## Action item
Where does the string "files" occur in the records? Copy each line that holds it.

## Entries shown
※

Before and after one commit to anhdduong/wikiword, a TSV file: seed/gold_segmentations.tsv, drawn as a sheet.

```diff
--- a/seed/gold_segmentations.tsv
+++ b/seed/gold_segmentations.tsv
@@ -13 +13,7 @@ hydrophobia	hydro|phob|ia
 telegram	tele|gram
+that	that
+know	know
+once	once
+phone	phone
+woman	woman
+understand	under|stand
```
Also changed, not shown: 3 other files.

※

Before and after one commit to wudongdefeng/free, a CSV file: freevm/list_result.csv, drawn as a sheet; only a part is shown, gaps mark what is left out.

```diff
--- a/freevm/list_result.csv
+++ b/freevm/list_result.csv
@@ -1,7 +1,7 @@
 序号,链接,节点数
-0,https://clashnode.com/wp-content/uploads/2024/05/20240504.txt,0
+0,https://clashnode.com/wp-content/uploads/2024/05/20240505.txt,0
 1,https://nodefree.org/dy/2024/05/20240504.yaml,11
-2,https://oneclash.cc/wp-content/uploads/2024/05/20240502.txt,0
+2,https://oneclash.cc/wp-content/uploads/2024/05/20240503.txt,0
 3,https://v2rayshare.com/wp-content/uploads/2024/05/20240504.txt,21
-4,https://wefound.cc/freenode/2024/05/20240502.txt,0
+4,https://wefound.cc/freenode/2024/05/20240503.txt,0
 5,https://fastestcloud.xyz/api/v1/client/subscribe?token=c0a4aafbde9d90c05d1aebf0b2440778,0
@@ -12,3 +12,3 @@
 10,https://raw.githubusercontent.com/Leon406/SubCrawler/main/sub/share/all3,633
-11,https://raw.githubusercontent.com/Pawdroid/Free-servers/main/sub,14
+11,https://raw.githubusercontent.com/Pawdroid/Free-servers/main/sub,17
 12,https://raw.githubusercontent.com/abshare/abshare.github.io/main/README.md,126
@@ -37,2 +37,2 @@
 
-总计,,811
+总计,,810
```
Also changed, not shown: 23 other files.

※

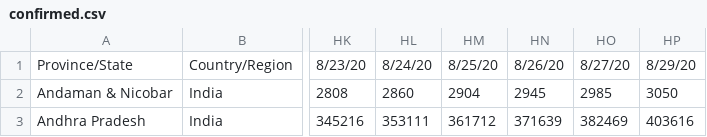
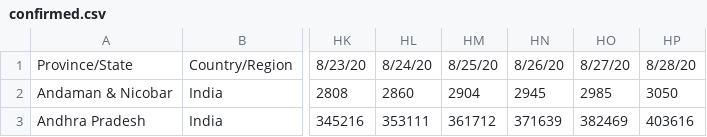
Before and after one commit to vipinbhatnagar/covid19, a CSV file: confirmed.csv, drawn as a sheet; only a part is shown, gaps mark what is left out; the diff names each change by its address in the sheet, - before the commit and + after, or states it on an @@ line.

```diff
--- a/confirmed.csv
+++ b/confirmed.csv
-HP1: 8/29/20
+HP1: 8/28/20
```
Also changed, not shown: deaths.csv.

※

## Written answer
Also changed, not shown: 3 other files.
Also changed, not shown: 23 other files.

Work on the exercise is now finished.